  • John Henry Sylvester was appointed to the Bombay Medical Service in 1853. His book Recollections of the campaign in Malwa and Central India: under Major General Sir Hugh Rose by Assistant Surgeon John Henry Sylvester 1860 Google Books is about the campaign during the Indian Mutiny. C 1875 he wrote a manuscript which was published in 1971 by Macmillan, London under the title Cavalry surgeon : the recollections of Deputy Surgeon-General John Henry Sylvester, Bombay Army. Available at the British Library Review of the book (Scroll to bottom) html version, original pdf which says "It’s description of ruthless fighting on the North-west frontier has no equal but Winston Churchhill’s Malakand Field Force". This link, scroll down, gives details of his service: He served in the Bombay Medical Service from 1853-1875. He saw service during the Persian campaign 1856-1857, Indian Mutiny, the Central India campaign, action at Mundesur, Jhansi, the battles of the Betwa and Kunch and the capture of Kalpi and Gwalior. In 1863 he was present on the North West Frontier and then saw action at Buner pass and the burning of Ambela
  • George Edward Seward, who joined the Bombay Medical Service in 1855, is the subject of this India List post. His service included that of Medical Officer and Cantonment Magistrate at Baroda, where he was instrumental in discovering poison in the cup given through the Gaekwar’s agents to Sir Robert Phayre in 1874, later giving evidence at the famous Baroda trial.
  • Obituary of R Markham Carter 1875-1961 from the British Medical Journal, with an additional tribute (ncbi.nlm.nih.gov/pmc) A large part of his career was in Bombay. He was renowned for the stand he took in respect of the appalling conditions suffered by casualties at Basra in Mesopotamia during the First World War.
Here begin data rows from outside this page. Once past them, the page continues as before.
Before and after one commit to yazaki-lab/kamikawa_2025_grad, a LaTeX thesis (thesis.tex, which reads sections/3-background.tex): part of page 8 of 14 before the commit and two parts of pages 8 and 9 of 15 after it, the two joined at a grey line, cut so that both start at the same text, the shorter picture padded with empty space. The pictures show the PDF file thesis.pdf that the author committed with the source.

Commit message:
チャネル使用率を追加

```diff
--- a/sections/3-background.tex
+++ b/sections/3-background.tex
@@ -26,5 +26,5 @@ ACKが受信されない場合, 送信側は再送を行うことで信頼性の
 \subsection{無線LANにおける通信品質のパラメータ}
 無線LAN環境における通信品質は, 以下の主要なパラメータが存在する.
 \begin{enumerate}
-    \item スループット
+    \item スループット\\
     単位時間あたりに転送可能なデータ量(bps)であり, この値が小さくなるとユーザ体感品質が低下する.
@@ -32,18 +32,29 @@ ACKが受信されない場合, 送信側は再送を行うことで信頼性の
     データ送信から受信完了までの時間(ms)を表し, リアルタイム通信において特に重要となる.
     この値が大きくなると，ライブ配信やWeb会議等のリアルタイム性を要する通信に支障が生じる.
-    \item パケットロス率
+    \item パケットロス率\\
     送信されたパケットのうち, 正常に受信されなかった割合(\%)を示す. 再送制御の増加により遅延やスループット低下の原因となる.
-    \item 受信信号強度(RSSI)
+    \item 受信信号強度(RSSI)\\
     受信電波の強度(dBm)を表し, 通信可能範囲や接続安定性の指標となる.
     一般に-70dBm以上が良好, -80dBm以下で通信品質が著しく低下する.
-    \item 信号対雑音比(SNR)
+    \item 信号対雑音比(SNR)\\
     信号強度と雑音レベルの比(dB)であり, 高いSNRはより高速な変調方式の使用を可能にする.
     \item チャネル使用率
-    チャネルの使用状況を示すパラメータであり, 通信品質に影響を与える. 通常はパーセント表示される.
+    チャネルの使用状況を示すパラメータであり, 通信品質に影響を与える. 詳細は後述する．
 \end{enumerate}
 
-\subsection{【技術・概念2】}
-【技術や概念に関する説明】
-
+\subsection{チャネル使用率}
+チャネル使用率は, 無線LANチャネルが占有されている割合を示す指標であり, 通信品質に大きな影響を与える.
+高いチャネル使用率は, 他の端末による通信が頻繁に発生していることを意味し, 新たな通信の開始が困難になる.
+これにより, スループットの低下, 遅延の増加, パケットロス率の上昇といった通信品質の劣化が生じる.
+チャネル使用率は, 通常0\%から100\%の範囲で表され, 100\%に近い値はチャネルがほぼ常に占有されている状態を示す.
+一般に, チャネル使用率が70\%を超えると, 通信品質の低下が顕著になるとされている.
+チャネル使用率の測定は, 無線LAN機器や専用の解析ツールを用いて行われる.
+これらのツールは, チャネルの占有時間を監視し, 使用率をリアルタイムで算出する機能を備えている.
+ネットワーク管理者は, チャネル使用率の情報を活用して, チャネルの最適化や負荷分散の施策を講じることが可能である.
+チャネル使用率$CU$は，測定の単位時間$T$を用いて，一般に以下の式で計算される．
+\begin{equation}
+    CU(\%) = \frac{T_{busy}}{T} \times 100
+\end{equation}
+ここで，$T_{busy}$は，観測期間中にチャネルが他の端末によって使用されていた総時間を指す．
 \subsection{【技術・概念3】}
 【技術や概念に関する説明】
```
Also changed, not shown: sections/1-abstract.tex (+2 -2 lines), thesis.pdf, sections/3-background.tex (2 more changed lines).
Indian Medical Service

Royal Army Medical Corps and the earlier British Army Medical Services

Other

External links

Medical History of British India - National Library of Scotland

Notes

  1. Roll of the Indian Medical Service 1615-1930 by D.G. Crawford
  2. Dublin University Magazine Volume 29, 1847, page 546 Google Books
  3. Topography of Assam by John M'Cosh 1837, page vi
  4. Photography: a Cultural History, page 49 by Mary Warner Marien 2006 Google Books
  5. London Gazette Tuesday 18 August 1942
  6. Obituary of Colonel Tony Hewitt www.telegraph.co.uk 17 Aug 2004
  7. The Autobiography and Services of Sir James McGrigor, bart., late Director-General of the Army Medical Department, with an appendix of notes and original correspondence, Chapter VI, page 92 1861 Google Books
  8. reprinted in Oliver Wendell Holmes, poet, littérateur, scientist, page 330 by William Sloane Kennedy 1883, Archive.org, originally from Atlantic Monthly, January 1858
  9. "Words for the hour": a new anthology of American Civil War poetry, edited by Faith Barrett, Cristanne Miller Google Books